TASK ITEM: Every line in the entries where "Noto" is found should be copied.

EXERCISE MATERIAL:
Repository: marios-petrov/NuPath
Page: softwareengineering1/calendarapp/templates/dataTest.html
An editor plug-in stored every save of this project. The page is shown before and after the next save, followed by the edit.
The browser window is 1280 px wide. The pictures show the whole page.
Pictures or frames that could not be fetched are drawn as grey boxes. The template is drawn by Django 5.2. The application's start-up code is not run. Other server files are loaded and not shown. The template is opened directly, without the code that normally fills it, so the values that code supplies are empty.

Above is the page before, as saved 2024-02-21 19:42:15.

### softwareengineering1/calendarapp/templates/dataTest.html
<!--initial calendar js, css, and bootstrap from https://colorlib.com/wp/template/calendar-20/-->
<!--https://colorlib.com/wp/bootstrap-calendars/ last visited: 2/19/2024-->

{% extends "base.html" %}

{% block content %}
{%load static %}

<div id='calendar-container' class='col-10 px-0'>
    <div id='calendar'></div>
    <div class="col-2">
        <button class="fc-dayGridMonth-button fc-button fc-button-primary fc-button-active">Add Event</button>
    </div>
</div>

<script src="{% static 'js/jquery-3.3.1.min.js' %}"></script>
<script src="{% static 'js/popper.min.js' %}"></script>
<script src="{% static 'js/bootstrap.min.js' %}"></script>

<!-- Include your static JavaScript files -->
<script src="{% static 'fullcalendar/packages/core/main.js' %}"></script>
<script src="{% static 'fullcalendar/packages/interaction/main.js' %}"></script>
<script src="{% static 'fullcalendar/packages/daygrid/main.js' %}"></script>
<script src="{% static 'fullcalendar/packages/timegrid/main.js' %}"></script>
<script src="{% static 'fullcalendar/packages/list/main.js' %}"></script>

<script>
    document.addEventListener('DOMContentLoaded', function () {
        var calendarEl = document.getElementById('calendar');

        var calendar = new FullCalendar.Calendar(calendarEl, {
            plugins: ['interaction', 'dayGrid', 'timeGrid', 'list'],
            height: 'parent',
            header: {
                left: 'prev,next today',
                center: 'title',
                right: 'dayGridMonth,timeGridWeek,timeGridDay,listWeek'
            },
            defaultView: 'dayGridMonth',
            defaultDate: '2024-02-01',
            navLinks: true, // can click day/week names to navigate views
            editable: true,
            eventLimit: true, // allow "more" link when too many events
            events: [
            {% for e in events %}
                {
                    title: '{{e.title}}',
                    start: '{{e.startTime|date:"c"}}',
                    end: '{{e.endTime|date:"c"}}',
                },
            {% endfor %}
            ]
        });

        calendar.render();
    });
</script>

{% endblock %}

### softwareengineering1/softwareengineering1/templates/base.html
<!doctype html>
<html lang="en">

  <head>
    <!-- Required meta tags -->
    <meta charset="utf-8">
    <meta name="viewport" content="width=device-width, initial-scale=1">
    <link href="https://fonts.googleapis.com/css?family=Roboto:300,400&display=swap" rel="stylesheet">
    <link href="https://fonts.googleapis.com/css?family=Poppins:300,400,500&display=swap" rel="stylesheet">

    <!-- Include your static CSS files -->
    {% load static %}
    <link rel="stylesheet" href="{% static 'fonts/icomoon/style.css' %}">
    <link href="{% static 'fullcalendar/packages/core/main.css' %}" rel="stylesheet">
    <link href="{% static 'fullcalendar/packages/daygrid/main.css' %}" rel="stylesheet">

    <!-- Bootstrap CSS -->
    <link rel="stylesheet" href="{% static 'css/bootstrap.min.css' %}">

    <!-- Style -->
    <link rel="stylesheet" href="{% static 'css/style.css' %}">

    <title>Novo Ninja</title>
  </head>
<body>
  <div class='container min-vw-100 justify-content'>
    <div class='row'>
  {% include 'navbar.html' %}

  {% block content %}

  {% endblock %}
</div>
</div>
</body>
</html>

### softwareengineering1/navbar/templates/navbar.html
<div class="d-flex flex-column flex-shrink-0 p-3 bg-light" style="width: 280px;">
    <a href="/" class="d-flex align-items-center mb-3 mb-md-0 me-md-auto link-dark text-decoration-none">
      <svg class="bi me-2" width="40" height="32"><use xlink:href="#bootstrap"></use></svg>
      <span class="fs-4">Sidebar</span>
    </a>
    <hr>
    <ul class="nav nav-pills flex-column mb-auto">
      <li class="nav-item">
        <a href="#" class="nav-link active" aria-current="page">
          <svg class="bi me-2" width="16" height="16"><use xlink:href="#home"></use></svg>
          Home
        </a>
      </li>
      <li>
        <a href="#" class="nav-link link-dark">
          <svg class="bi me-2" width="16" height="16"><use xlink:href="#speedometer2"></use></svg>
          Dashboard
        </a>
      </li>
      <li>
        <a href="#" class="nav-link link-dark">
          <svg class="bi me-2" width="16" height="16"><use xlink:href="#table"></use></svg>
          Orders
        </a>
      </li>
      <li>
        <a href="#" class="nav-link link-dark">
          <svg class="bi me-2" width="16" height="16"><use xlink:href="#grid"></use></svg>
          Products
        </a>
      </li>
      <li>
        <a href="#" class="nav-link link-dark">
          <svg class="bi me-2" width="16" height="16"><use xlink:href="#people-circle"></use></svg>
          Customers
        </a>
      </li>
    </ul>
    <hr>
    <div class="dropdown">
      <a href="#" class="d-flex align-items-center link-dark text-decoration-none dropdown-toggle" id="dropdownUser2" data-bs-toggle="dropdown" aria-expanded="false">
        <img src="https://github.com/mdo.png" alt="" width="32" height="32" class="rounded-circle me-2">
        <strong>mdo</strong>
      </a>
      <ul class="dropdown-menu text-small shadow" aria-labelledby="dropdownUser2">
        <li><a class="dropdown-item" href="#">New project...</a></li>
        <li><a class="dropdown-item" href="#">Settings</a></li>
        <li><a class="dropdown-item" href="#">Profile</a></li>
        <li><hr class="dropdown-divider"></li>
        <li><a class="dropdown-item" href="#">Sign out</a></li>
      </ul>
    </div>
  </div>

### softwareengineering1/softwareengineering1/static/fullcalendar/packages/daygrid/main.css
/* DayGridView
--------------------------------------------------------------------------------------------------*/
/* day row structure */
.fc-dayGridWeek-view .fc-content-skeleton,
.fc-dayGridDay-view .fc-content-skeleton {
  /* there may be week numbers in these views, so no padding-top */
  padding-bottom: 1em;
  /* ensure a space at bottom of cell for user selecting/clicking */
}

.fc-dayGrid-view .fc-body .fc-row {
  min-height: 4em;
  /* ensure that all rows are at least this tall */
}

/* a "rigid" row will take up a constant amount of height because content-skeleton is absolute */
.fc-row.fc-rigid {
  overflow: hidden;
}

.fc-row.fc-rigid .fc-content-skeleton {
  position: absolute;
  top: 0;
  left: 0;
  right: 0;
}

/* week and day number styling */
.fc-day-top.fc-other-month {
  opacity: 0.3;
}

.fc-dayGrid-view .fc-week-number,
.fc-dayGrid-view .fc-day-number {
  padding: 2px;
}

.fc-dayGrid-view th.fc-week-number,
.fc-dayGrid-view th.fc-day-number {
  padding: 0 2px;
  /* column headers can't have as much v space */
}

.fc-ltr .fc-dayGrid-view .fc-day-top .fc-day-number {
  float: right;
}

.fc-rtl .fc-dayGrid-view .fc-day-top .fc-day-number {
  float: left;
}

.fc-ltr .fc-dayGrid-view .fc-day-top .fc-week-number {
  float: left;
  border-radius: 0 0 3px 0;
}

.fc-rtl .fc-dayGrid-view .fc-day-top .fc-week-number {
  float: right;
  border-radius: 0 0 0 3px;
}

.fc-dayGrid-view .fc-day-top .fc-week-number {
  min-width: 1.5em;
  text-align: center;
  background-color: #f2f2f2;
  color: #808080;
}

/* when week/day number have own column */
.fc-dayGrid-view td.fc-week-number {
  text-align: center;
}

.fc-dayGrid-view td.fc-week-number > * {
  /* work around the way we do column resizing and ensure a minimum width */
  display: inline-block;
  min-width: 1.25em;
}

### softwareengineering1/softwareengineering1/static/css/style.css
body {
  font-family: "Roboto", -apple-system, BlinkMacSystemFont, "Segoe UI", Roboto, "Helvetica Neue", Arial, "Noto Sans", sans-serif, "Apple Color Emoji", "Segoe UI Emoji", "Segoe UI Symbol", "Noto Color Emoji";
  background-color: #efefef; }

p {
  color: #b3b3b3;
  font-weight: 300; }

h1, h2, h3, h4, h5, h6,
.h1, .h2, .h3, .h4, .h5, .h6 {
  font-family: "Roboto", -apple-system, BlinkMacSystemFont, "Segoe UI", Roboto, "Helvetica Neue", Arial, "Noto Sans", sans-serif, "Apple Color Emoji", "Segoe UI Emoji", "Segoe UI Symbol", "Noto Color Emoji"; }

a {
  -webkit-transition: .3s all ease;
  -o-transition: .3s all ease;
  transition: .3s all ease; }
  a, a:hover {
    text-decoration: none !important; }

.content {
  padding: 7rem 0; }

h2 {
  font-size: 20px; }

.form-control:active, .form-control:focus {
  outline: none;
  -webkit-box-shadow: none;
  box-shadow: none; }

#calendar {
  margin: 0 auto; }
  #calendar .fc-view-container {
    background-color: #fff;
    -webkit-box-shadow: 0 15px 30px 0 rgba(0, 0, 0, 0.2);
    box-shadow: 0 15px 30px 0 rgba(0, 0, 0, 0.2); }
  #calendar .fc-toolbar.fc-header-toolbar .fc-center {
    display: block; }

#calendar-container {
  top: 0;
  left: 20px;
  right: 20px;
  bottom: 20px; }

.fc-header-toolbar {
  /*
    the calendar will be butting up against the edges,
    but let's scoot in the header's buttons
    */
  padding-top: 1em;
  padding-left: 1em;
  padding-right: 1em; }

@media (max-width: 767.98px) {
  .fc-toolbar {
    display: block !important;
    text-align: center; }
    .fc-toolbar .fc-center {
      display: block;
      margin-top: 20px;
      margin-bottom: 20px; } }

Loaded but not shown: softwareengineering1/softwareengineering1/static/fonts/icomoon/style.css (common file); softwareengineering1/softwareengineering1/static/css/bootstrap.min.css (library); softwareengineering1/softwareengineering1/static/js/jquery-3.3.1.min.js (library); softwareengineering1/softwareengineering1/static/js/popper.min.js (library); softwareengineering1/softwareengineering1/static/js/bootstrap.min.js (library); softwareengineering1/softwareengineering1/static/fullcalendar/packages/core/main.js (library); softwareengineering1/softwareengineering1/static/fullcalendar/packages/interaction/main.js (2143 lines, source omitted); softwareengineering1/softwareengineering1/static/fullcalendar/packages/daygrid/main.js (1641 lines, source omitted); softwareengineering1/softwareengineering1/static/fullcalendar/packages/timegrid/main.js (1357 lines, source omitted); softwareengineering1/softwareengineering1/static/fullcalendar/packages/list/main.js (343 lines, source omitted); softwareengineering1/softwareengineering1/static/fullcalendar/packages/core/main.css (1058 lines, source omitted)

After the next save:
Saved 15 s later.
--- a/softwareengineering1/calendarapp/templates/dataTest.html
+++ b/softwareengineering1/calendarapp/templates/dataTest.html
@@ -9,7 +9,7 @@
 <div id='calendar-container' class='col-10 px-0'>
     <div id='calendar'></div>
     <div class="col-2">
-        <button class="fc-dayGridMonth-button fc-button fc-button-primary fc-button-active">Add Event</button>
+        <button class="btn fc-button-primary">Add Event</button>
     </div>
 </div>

COMPLETED TASK:
  font-family: "Roboto", -apple-system, BlinkMacSystemFont, "Segoe UI", Roboto, "Helvetica Neue", Arial, "Noto Sans", sans-serif, "Apple Color Emoji", "Segoe UI Emoji", "Segoe UI Symbol", "Noto Color Emoji";
  font-family: "Roboto", -apple-system, BlinkMacSystemFont, "Segoe UI", Roboto, "Helvetica Neue", Arial, "Noto Sans", sans-serif, "Apple Color Emoji", "Segoe UI Emoji", "Segoe UI Symbol", "Noto Color Emoji"; }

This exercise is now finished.